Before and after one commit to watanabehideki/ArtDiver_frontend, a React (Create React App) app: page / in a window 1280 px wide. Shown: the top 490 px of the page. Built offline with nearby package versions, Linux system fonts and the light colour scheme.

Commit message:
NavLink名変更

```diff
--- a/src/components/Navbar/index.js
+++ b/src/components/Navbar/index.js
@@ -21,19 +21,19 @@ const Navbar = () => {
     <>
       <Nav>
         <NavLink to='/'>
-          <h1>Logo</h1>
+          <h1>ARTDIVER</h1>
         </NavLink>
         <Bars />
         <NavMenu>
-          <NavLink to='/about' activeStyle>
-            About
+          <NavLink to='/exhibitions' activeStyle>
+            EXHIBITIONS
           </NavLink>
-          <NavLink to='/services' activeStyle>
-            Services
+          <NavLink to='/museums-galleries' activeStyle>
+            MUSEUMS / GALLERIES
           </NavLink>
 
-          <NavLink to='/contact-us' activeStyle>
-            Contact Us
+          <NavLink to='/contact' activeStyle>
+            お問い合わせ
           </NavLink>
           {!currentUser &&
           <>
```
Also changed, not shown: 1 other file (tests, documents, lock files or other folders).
----
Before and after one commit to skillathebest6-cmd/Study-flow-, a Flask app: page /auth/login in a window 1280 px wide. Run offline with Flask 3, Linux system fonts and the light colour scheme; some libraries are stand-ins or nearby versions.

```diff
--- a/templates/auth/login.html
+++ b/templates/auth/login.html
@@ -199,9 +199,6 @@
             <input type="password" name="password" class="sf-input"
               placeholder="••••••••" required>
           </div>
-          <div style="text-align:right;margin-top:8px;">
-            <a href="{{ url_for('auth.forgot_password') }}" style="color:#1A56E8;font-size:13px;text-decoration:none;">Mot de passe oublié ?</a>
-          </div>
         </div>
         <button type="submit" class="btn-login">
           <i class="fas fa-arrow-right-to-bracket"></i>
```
----
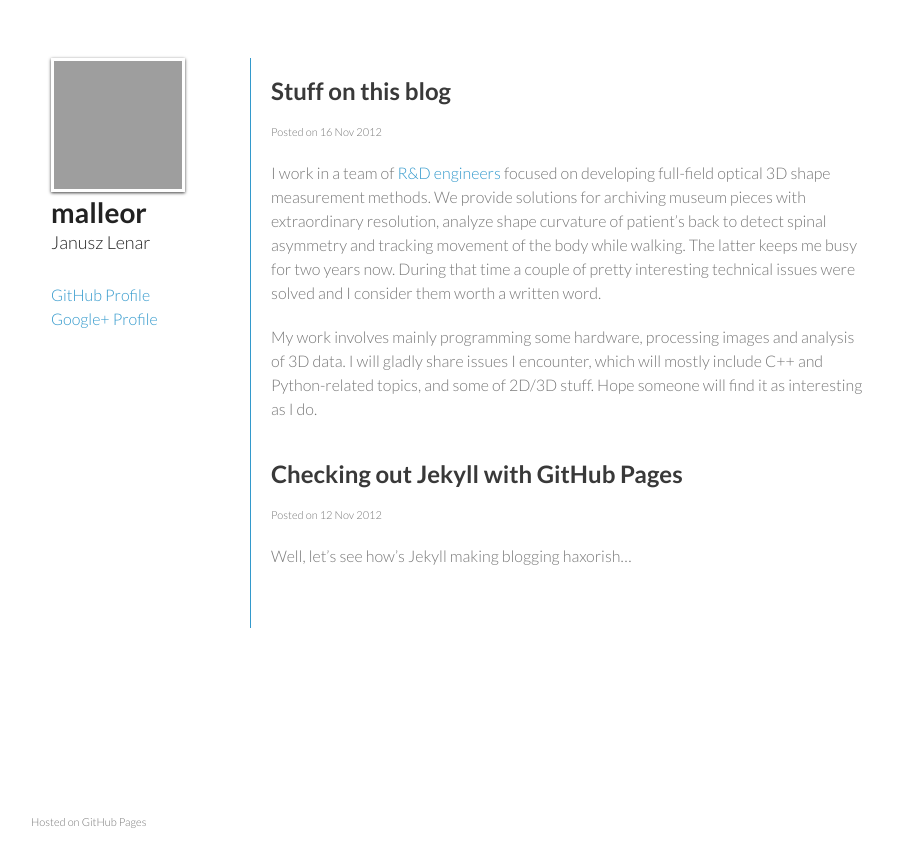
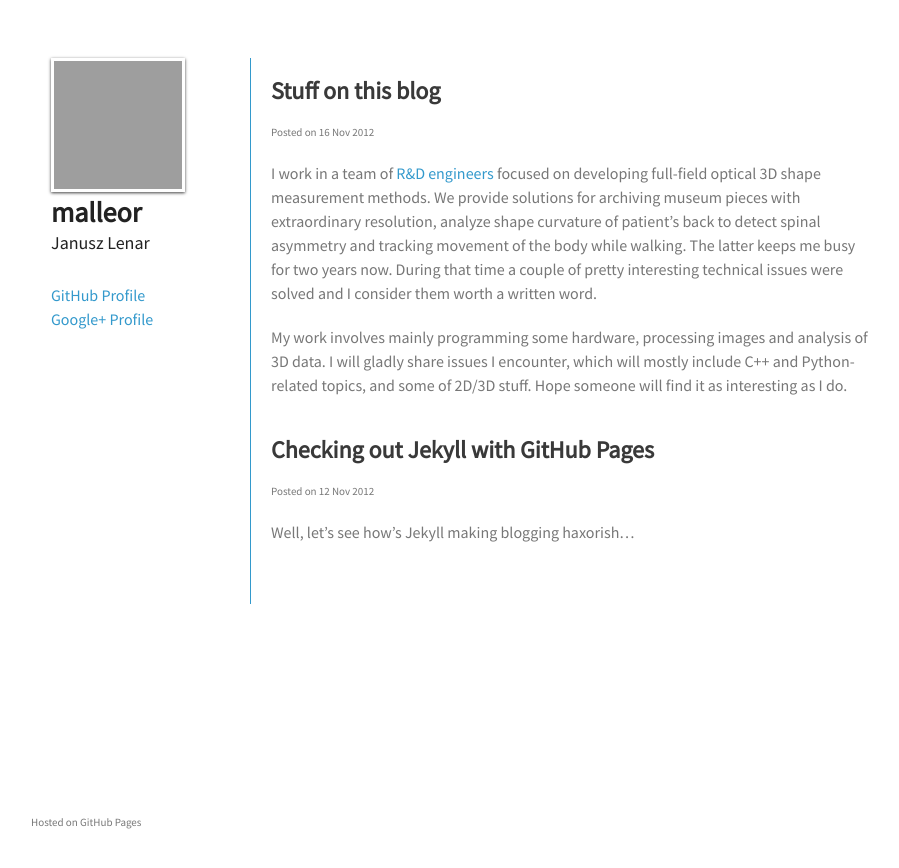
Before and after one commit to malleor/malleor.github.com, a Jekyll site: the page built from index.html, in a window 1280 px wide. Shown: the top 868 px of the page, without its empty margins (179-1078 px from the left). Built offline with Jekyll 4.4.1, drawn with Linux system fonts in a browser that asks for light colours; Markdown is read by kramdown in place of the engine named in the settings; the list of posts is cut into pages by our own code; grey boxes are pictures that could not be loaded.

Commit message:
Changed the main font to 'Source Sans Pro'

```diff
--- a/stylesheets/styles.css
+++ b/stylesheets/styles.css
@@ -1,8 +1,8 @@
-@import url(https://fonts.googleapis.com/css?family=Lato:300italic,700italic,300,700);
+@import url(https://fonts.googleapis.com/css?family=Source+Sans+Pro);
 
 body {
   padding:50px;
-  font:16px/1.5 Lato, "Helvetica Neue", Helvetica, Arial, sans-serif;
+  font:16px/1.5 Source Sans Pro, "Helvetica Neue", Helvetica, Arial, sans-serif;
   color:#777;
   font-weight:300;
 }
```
----
Your instructions
Using the entries above, return exactly the lines from the line with "light colour scheme." to the line with "Also changed, not", counting both of those lines.

Solved exercise
Before and after one commit to watanabehideki/ArtDiver_frontend, a React (Create React App) app: page / in a window 1280 px wide. Shown: the top 490 px of the page. Built offline with nearby package versions, Linux system fonts and the light colour scheme.

Commit message:
NavLink名変更

```diff
--- a/src/components/Navbar/index.js
+++ b/src/components/Navbar/index.js
@@ -21,19 +21,19 @@ const Navbar = () => {
     <>
       <Nav>
         <NavLink to='/'>
-          <h1>Logo</h1>
+          <h1>ARTDIVER</h1>
         </NavLink>
         <Bars />
         <NavMenu>
-          <NavLink to='/about' activeStyle>
-            About
+          <NavLink to='/exhibitions' activeStyle>
+            EXHIBITIONS
           </NavLink>
-          <NavLink to='/services' activeStyle>
-            Services
+          <NavLink to='/museums-galleries' activeStyle>
+            MUSEUMS / GALLERIES
           </NavLink>
 
-          <NavLink to='/contact-us' activeStyle>
-            Contact Us
+          <NavLink to='/contact' activeStyle>
+            お問い合わせ
           </NavLink>
           {!currentUser &&
           <>
```
Also changed, not shown: 1 other file (tests, documents, lock files or other folders).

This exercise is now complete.